++++ DATA UNDER STUDY

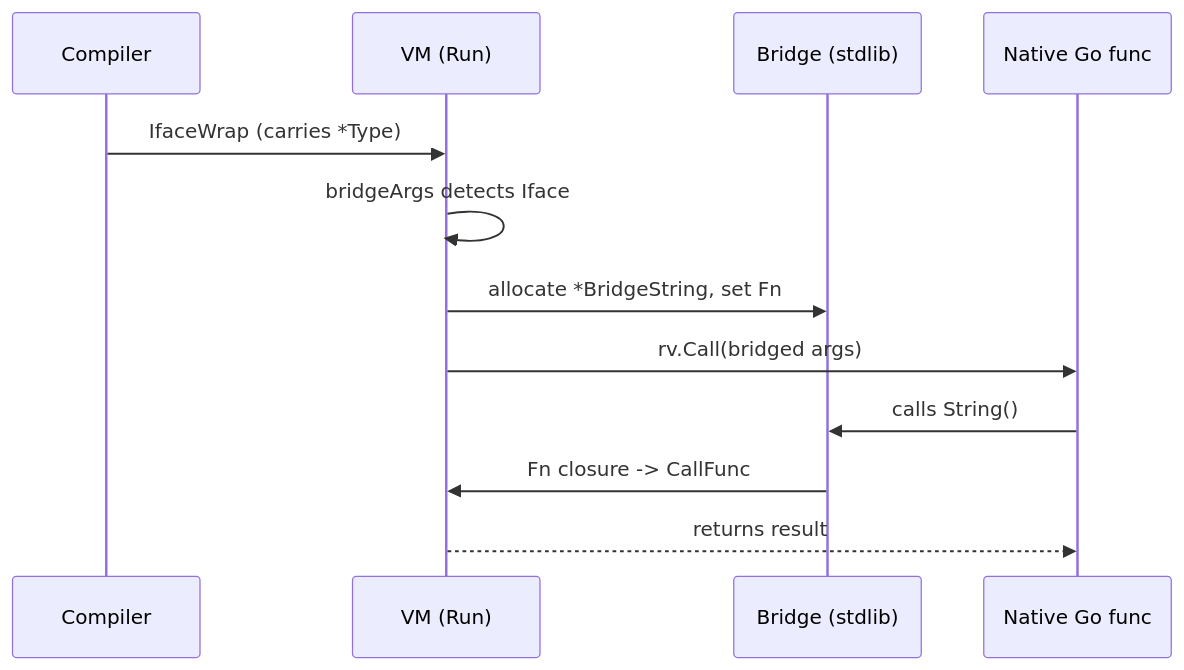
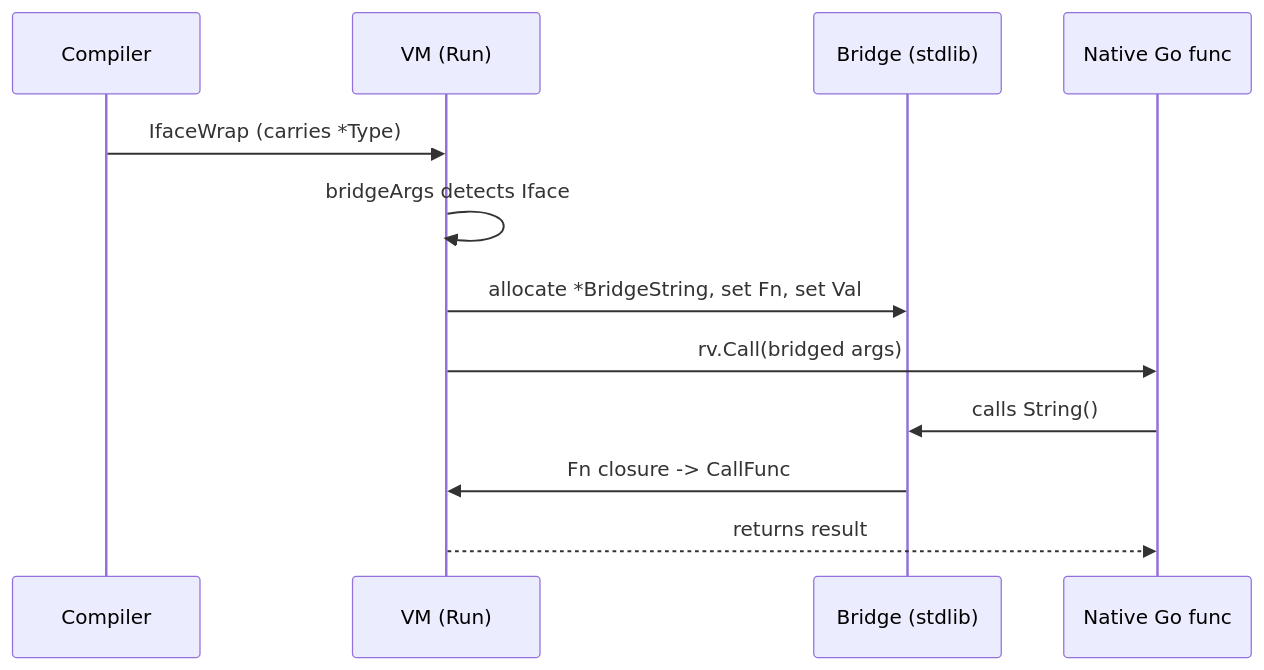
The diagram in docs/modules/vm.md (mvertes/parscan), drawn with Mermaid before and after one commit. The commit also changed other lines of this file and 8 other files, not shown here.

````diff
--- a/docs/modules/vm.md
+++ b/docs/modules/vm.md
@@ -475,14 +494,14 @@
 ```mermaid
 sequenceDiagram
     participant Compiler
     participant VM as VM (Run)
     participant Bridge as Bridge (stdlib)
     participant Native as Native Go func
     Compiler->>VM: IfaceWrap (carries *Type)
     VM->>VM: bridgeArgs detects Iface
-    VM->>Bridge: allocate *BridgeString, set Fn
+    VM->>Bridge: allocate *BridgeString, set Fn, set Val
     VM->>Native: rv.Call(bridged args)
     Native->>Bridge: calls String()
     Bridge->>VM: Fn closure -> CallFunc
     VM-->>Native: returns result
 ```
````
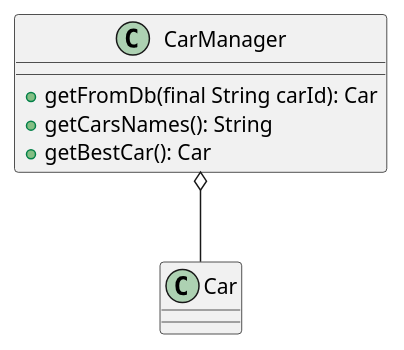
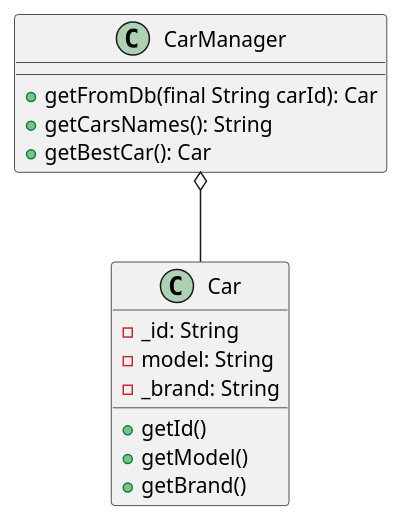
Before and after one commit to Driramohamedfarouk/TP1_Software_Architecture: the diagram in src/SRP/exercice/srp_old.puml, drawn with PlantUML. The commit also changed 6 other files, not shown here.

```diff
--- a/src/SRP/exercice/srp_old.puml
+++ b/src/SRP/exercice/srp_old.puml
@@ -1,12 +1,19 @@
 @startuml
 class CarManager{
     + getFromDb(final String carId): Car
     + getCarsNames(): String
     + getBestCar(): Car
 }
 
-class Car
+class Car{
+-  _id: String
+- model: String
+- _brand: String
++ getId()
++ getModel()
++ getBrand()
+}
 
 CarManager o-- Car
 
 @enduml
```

++++++++
++++ DATA UNDER STUDY

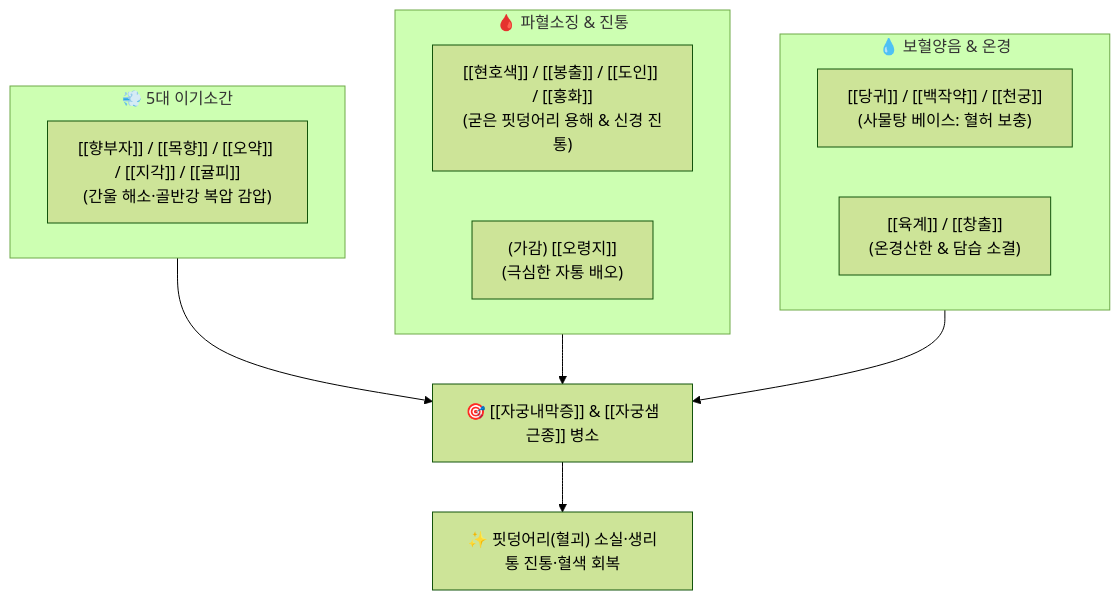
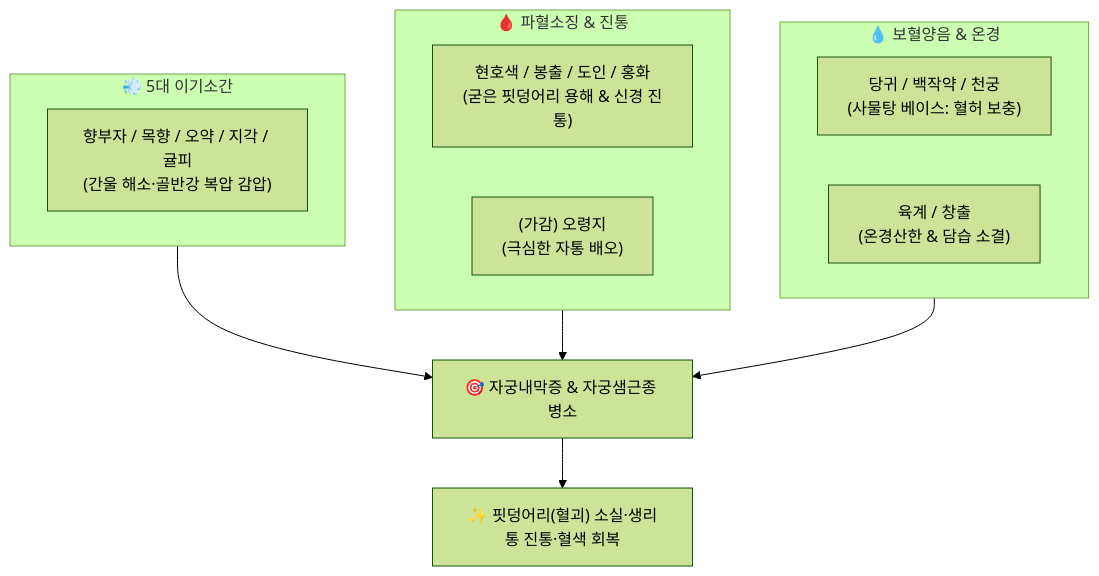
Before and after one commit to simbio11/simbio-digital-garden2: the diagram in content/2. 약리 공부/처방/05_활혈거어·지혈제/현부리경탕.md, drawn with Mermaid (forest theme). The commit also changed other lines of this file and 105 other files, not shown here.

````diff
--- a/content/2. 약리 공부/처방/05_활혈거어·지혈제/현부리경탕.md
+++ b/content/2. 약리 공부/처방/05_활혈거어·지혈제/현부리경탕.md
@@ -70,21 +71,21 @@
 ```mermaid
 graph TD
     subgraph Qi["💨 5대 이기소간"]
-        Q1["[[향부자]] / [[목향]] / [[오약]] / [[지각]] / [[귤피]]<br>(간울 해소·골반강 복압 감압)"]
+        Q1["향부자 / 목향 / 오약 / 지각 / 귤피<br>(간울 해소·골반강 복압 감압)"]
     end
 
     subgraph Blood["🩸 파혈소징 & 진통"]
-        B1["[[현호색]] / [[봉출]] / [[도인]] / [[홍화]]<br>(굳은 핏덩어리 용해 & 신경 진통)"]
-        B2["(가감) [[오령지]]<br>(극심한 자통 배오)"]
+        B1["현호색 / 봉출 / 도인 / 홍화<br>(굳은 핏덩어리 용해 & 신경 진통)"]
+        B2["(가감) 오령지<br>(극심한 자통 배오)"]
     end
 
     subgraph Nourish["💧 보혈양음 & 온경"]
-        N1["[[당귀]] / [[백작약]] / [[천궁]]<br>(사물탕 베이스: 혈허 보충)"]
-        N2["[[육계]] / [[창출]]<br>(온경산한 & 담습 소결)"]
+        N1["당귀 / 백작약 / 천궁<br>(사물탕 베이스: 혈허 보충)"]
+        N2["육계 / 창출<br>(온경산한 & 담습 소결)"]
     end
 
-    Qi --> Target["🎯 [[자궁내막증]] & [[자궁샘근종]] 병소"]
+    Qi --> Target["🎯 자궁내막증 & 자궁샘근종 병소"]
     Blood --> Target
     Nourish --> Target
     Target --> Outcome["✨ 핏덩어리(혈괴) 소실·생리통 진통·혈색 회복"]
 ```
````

++++++++

• **WHAT TO WORK ON**: From the listing above, collect each line in which the string "Target" appears.

• **WRITTEN ANSWER**:
-    Qi --> Target["🎯 [[자궁내막증]] & [[자궁샘근종]] 병소"]
+    Qi --> Target["🎯 자궁내막증 & 자궁샘근종 병소"]
     Blood --> Target
     Nourish --> Target
     Target --> Outcome["✨ 핏덩어리(혈괴) 소실·생리통 진통·혈색 회복"]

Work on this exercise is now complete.